The Salton Sea is a strange place.
Deathly. Beautiful. Intriguing. Smelly. It’s a dying sea, yet there is abundant life there.
The seashore (if you can call it that) looks from a distance like beautiful soft white sand. Up close, walking upon it, it crunches. The “sand” is actually made up of billions of dead brittle barnacles!
Then there are these fish carcasses that litter the shore.
The water is disappearing…leaving salts behind. Salts that have drained here from irrigation.
The Salton Sea was formed when the mighty Colorado River broke through diversion canals and flooded a huge low lying basin in the early 1900’s. According to the Salton Sea Museum, approximately 600 tons of salt are added to the lake annually, due to runoff of irrigated fields in the Imperial Valley. As water evaporates from Salton Sea, the salt is left behind in high concentrations, killing off the fish in the water, and the soil around the lakeside.
The future is not pretty for wildlife, migratory birds, or recreational use.

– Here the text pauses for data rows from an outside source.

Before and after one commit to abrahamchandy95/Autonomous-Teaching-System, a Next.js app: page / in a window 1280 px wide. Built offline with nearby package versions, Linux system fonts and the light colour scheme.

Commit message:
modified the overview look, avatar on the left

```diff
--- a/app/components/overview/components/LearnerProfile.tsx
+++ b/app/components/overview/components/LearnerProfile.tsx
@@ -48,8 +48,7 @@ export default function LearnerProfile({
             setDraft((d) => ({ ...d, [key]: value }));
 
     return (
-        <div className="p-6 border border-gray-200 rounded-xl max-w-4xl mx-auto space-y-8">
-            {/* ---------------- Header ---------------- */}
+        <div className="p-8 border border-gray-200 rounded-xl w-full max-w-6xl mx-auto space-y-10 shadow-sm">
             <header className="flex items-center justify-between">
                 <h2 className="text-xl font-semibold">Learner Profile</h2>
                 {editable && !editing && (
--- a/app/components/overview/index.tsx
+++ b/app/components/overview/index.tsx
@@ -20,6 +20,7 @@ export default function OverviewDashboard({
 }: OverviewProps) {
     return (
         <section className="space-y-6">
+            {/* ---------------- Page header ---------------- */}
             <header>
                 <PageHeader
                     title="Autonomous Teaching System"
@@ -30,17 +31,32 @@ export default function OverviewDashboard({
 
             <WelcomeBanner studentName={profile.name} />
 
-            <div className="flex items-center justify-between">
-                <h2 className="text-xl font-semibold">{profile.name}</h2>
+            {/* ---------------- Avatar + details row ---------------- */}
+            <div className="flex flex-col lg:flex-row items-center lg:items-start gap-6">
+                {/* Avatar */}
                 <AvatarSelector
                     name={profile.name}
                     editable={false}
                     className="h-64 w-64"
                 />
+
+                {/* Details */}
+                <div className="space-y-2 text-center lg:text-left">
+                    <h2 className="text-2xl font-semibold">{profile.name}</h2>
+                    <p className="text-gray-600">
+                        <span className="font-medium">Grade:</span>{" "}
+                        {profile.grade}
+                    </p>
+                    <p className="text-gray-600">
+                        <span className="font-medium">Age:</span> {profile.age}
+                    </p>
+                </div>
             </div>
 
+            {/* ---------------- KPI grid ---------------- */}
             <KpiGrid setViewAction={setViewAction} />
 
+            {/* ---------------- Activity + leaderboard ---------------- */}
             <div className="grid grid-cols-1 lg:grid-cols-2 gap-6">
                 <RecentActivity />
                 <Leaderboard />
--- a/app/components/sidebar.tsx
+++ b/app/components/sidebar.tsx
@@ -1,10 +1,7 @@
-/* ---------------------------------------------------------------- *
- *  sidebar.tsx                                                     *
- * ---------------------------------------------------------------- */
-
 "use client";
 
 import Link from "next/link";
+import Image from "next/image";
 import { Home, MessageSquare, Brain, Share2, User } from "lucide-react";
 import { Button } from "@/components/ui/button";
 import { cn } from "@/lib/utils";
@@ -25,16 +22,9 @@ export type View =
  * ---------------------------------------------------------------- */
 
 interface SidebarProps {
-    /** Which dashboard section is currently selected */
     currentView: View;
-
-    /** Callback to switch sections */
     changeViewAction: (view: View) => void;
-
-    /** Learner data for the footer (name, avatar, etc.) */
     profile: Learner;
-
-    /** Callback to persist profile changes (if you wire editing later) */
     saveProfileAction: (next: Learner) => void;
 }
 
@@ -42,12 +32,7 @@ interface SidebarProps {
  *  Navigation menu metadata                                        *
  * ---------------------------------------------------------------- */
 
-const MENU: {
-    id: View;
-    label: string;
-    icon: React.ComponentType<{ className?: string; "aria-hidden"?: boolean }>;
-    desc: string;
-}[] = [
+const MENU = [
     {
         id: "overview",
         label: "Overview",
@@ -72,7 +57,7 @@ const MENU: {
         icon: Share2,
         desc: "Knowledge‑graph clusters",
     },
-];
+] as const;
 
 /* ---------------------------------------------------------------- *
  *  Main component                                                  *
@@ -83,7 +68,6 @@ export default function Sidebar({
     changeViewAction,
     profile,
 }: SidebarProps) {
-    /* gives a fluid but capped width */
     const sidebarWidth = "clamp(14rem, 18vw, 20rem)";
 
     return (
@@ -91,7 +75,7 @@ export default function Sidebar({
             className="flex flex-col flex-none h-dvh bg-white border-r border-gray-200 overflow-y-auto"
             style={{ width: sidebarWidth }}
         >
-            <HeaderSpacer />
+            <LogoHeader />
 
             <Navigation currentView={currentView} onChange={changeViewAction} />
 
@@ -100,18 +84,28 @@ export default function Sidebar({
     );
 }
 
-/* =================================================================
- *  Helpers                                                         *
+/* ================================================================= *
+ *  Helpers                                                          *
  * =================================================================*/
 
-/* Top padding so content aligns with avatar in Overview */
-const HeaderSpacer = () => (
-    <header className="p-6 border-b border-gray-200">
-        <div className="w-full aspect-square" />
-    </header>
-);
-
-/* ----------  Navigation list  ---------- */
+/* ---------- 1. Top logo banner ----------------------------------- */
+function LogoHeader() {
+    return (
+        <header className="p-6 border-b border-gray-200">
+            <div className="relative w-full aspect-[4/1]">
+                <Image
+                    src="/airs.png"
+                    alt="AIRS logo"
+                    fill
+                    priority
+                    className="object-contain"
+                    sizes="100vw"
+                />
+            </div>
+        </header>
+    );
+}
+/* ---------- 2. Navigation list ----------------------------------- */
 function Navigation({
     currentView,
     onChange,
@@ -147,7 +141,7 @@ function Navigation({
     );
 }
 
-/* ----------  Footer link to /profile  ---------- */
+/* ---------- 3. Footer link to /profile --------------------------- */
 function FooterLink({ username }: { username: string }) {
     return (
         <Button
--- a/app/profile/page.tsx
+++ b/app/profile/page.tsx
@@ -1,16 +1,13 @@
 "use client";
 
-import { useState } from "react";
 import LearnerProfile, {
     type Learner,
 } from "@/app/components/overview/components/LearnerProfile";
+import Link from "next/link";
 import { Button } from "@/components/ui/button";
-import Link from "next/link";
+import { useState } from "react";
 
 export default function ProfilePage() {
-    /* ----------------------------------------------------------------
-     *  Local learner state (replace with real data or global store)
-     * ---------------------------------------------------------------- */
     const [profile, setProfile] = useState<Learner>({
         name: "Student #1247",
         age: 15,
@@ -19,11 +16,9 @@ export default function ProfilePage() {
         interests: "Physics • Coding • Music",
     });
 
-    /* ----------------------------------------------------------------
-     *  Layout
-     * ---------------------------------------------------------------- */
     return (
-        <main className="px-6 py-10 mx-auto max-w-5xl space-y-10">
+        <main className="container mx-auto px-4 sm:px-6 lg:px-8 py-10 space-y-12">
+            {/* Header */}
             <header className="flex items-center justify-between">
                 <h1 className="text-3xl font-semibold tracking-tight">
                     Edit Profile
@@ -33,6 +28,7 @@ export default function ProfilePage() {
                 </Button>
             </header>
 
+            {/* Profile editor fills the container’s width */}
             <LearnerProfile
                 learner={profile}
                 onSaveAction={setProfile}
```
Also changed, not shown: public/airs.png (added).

Where will they all go?
There are groups and agencies trying to save the Salton Sea.
Fresh water would be nice, if there was more to be had. But everyone wants that.

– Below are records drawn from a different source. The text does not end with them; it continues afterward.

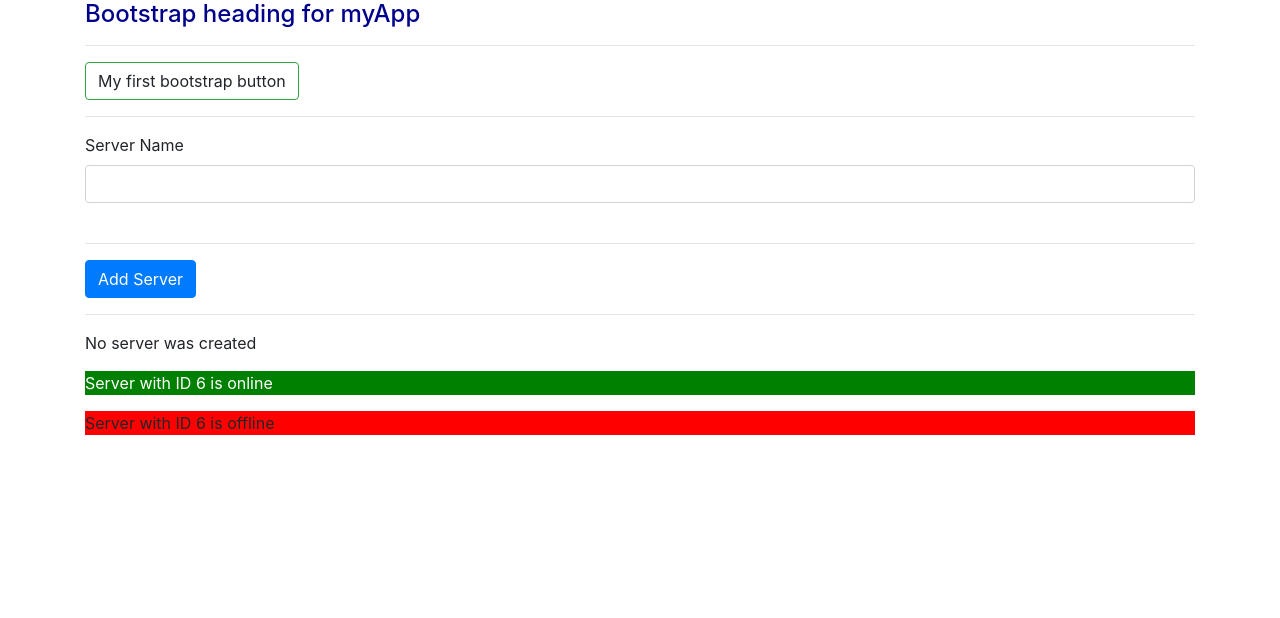
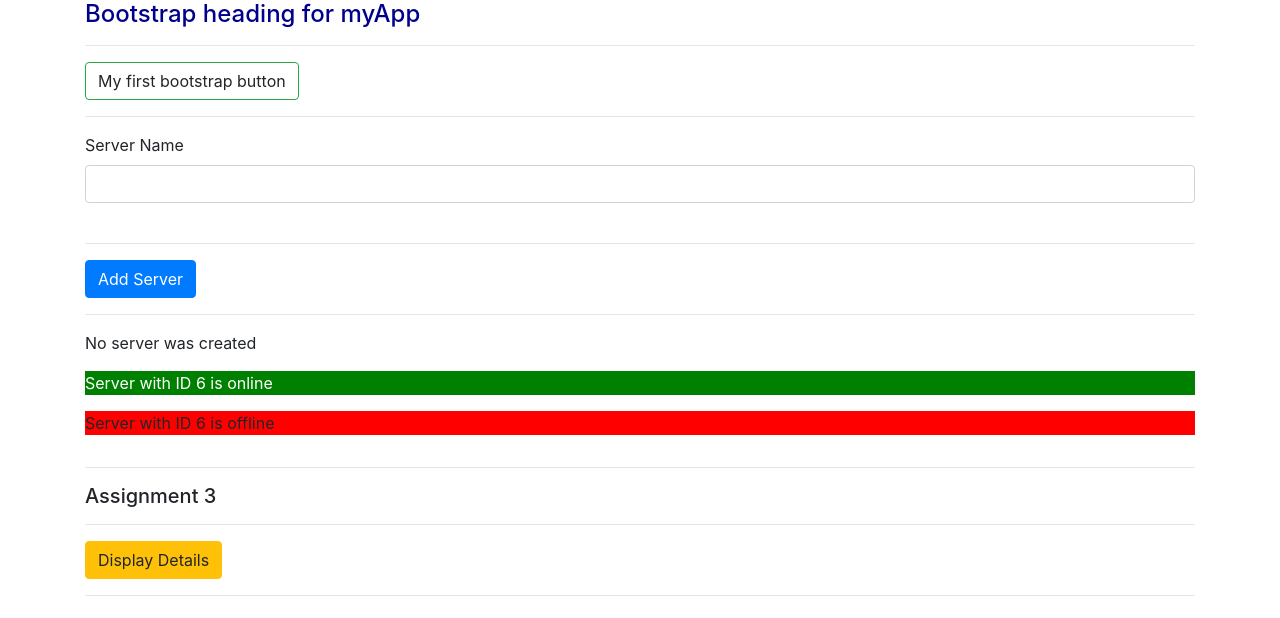
Before and after one commit to JiHaripriya/Angular-Tutorial, an Angular app: page / in a window 1280 px wide. Shown: the top 618 px of the page. Built offline with nearby package versions, Linux system fonts and the light colour scheme.

Commit message:
Toggle view and add style onclick using ngStyle and ngClass

```diff
--- a/src/app/app.component.html
+++ b/src/app/app.component.html
@@ -7,3 +7,5 @@
         </div>
     </div>
 </div>
+
+<app-asignment3></app-asignment3>
--- a/src/app/app.module.ts
+++ b/src/app/app.module.ts
@@ -5,12 +5,14 @@ import {FormsModule} from '@angular/forms'
 import { AppComponent } from './app.component';
 import { ServerComponent } from './server/server.component';
 import { ServersComponent } from './servers/servers.component';
+import { Asignment3Component } from './asignment3/asignment3.component';
 
 @NgModule({
   declarations: [
     AppComponent,
     ServerComponent,
-    ServersComponent
+    ServersComponent,
+    Asignment3Component
   ],
   imports: [
     BrowserModule,
--- /dev/null
+++ b/src/app/asignment3/asignment3.component.css
@@ -0,0 +1,3 @@
+.log {
+    color: white;
+}
--- /dev/null
+++ b/src/app/asignment3/asignment3.component.html
@@ -0,0 +1,15 @@
+<div class="container">
+    <hr>
+    <h5>Assignment 3</h5>
+    <hr>
+
+    <button class="btn btn-warning" (click)="toggleDisplay()">Display Details</button> <hr>
+
+    <p *ngIf="displayContent"> Lorem ipsum dolor sit, amet consectetur adipisicing elit. Eos eum deserunt asperiores illo, nemo tenetur neque, velit
+    sapiente harum sit atque, ea error non ipsa? Veritatis earum nam eum! Maxime.</p>
+
+    <p *ngFor="let log of displayLogs; let i = index"
+        [ngStyle]="{backgroundColor: i >= 4 ? 'blue': 'none'}"
+        [ngClass]="{log: limit && i >= 4}"> {{ log }}
+    </p>
+</div>
--- /dev/null
+++ b/src/app/asignment3/asignment3.component.ts
@@ -0,0 +1,23 @@
+import { Component, OnInit } from '@angular/core';
+
+@Component({
+  selector: 'app-asignment3',
+  templateUrl: './asignment3.component.html',
+  styleUrls: ['./asignment3.component.css']
+})
+
+export class Asignment3Component implements OnInit {
+
+  displayContent = false;
+  displayLogs = [];
+
+  constructor() { }
+
+  ngOnInit(): void {
+  }
+
+  toggleDisplay() {
+    this.displayContent ? this.displayContent = false : this.displayContent = true;
+    this.displayLogs.push(String(new Date()));
+  }
+}
```
Also changed, not shown: 1 other file (tests, documents, lock files or other folders).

The riparian areas around the perimeters of the sea support non-waterfowl, such as this pretty little Verdin.
This vegetation is dying off also.

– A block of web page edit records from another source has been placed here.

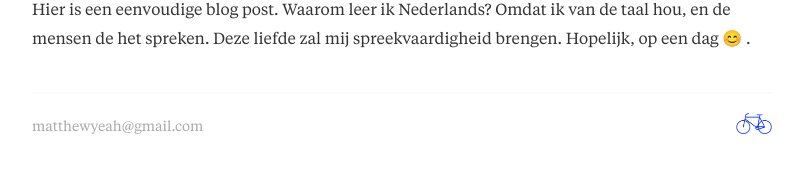
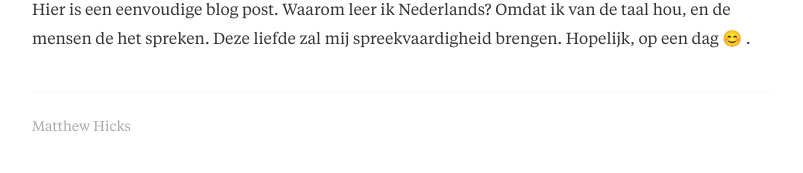
Before and after one commit to matthewyeah/matthewhicksnl, a Jekyll site: the page built from index.html, in a window 1280 px wide. Shown: the part 540-713 px from the top of the page, without its empty margins (238-1041 px from the left). Built offline with Jekyll 4.4.1, drawn with Linux system fonts in a browser that asks for light colours.

Commit message:
footer update

```diff
--- a/_includes/footer.html
+++ b/_includes/footer.html
@@ -1,8 +1,7 @@
 <footer class="site-footer">
 
         <ul class="contact-list">
-          <li><a href="mailto:{{ site.email }}">{{ site.email }}</a></li>
+         	<li><a href="mailto:{{ site.email }}">Matthew Hicks</a></li>
         </ul>
-        <img class="fietsPic" src="/assets/images/fiets.png" alt="bike">
 
 </footer>
--- a/_sass/_base.scss
+++ b/_sass/_base.scss
@@ -223,11 +223,14 @@ pre {
     margin: 0 auto;
 }
 
+.site-footer {
+    position: inline-block;
+}
+
 .site-footer .fietsPic {
     max-width: 36px;
-    float: right;
 }
 
-.contact-list {
-    float: left;
+.site-footer .contact-list {
+
 }
```
Also changed, not shown: assets/images/fiets.png.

These burrowing owls are numerous along the ditches.
Salts and toxic silts filling their homes???
For an in-depth look at the environmental, economic, and political impacts of the Salton Sea